[Content revision data]
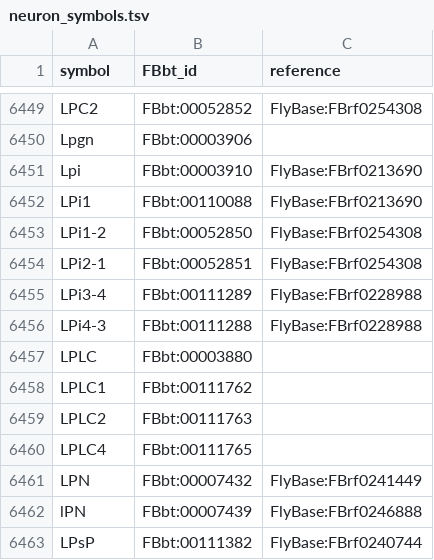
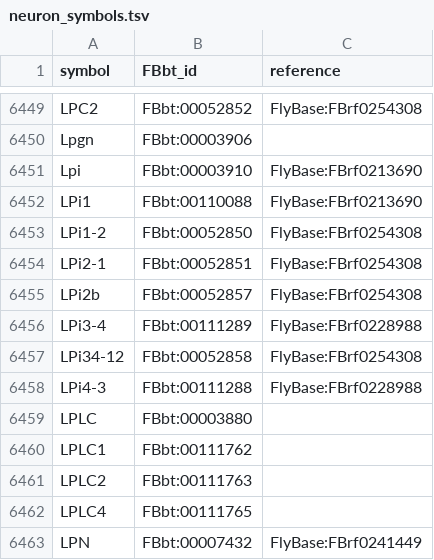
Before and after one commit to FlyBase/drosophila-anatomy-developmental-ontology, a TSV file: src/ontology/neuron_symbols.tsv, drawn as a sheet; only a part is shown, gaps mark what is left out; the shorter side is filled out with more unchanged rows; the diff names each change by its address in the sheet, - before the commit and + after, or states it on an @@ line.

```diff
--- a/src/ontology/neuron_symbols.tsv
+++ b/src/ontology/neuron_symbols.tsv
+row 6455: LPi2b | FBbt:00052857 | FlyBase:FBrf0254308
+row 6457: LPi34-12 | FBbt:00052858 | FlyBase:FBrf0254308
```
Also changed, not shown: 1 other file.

- **WORK ORDER**: The records are given above. Copy each line in them that holds "file".

- **REPLY**:
Before and after one commit to FlyBase/drosophila-anatomy-developmental-ontology, a TSV file: src/ontology/neuron_symbols.tsv, drawn as a sheet; only a part is shown, gaps mark what is left out; the shorter side is filled out with more unchanged rows; the diff names each change by its address in the sheet, - before the commit and + after, or states it on an @@ line.
Also changed, not shown: 1 other file.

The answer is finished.